Work is still in progressEnergyboom's Best Through-the-wall Air Conditioner Recommendations will be published soon. These are relatively large devices and they can be quite energy-hungry, so our team takes the process of testing, compiling data and reviewing very seriously.The amount of energy that can be saved by choosing an Energy Star efficient model is significant, and can trim quite a bit off your utility bill while also reducing your environmental impact.
How do I install an air conditioner through a wall?Unless you are a very confident home-improver, if you need to put a hole in your wall, you will need professional help. Air conditioner sleeves are optional in most cases, but if you do have a sleeve already installed just be sure to identify your existing sleeve type before ordering a through-the-wall aircon.
What is an air conditioner sleeve?
A sleeve is a special metal device designed to hold an air conditioner in the wall. This is not always required for a through-the-wall aircon, but is a requirement if the wall itself cannot support the weight of an air conditioner.
These can be installed in a window or wall, and are ideal for walls 8" thick or less.
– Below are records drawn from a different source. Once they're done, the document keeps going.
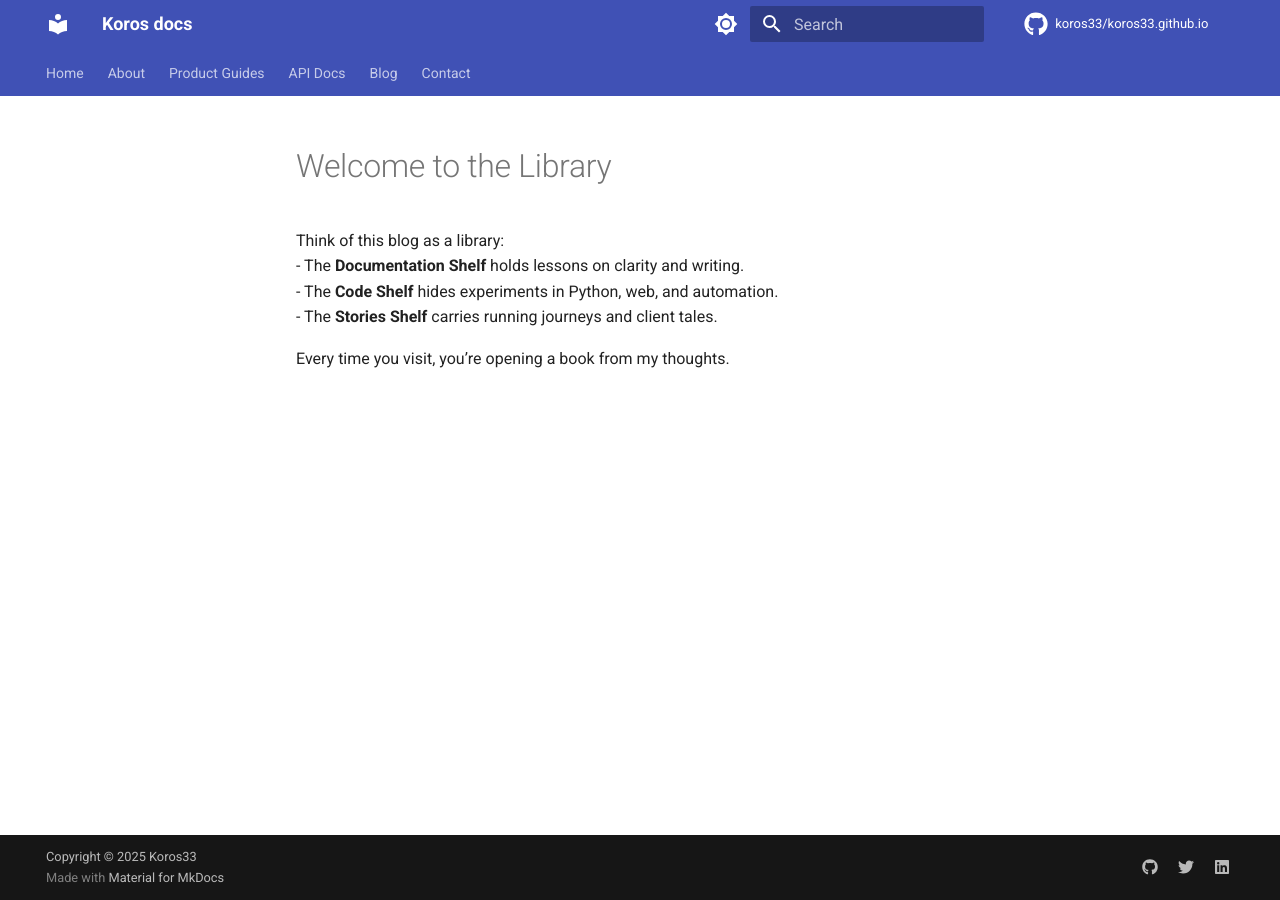
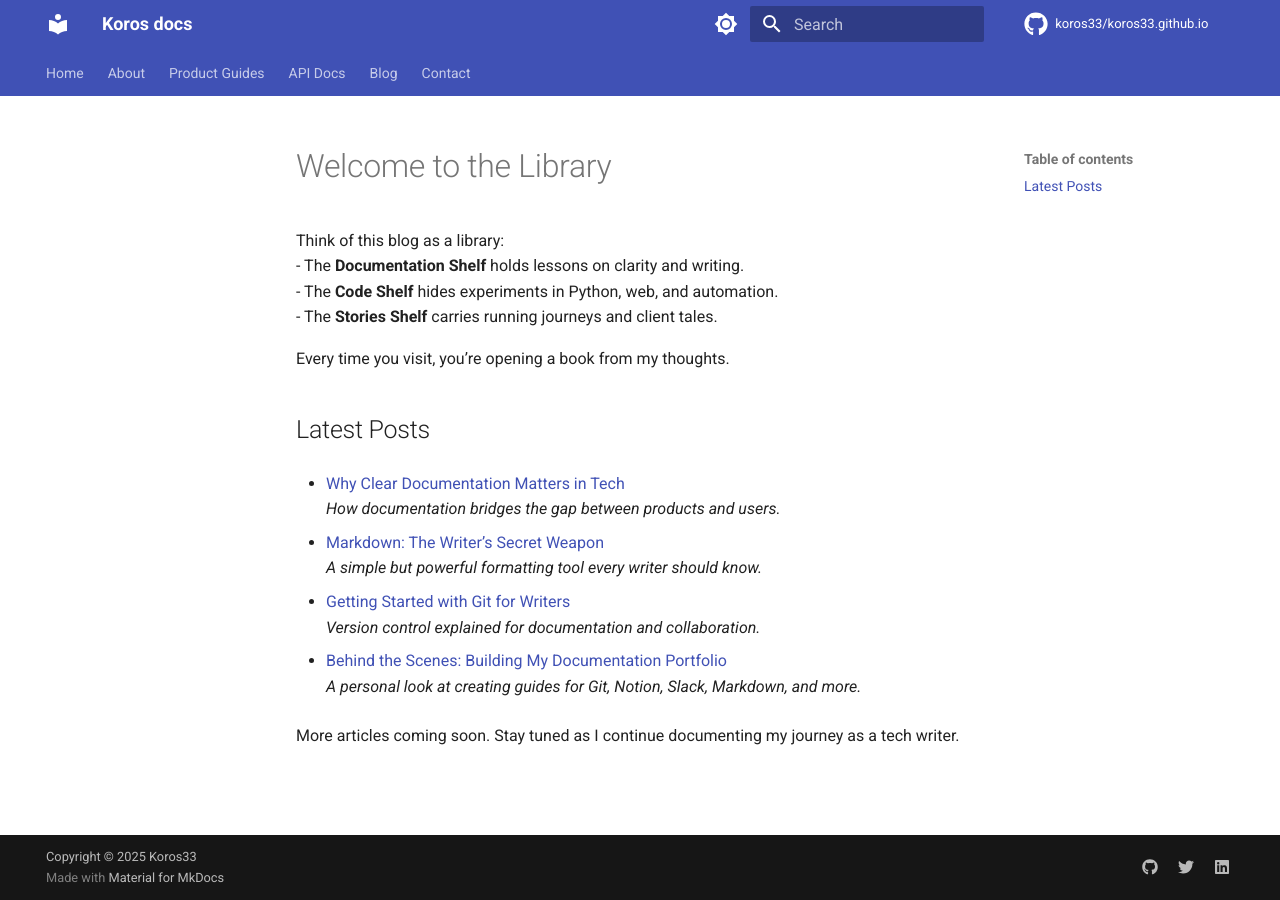
Before and after one commit to koros33/koros33.github.io, an MkDocs documentation site: the page built from docs/blogs/index.md, in a window 1280 px wide. Built offline with MkDocs 1.6.1 and Material for MkDocs 9.7.7, drawn with Linux system fonts in a browser that asks for light colours; comment, search, counter and statistics services are not loaded; the version menu is left out.

Commit message:
index.md

```diff
--- a/docs/blogs/index.md
+++ b/docs/blogs/index.md
@@ -6,3 +6,20 @@
 - The **Stories Shelf** carries running journeys and client tales.
 
 Every time you visit, you’re opening a book from my thoughts.
+
+## Latest Posts
+
+- [Why Clear Documentation Matters in Tech](whycleardocumentationmatters.md)
+  *How documentation bridges the gap between products and users.*
+
+- [Markdown: The Writer’s Secret Weapon](markdownwriterssecret.md)
+  *A simple but powerful formatting tool every writer should know.*
+
+- [Getting Started with Git for Writers](gitforwritersmd)
+  *Version control explained for documentation and collaboration.*
+
+- [Behind the Scenes: Building My Documentation Portfolio](buildingmydocportfolio.md)
+  *A personal look at creating guides for Git, Notion, Slack, Markdown, and more.*
+
+
+ More articles coming soon. Stay tuned as I continue documenting my journey as a tech writer.
```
Wall MeasurementIt is also important to know how thick your wall is. This will help you determine what type of wall air conditioner is appropriate, as the weight and dimensions of the aircon unit you can use will vary according to the strength and width of the wall.
Can I use a Window Air Conditioner?
Be very cautious before using a window air conditioner in a through-the-wall installation.
While they look similar, if it is the type of window unit that vents out of its side, the wall will block the vents and cause overheating. Certain window aircon models can be installed through a wall, but only if they have a slide-out chassis wall sleeve. Check with the vendor before purchasing.
Energy Costs and SavingsThe power consumption of through-the-wall aircons is generally between 500 and 1440 watts, which means the energy efficient models can offer a major savings over the less efficient units.
- A 1440-watt air conditioner running for a 24 hour period would consume 34.5 kWh (1440 watts * 24 hours, divided by 1000). If you pay 18 cents per kWh, running such an air conditioner will add about $6.22 per day to your power bill (plus taxes and fees).
- An energy efficient 500-watt unit would only consume 12 kWh, which at 18c per kWh would reduce the cost to $2.16 - a daily saving of over $4. Most people find they only need to run these units for a few hours in the day or night, reducing costs even further.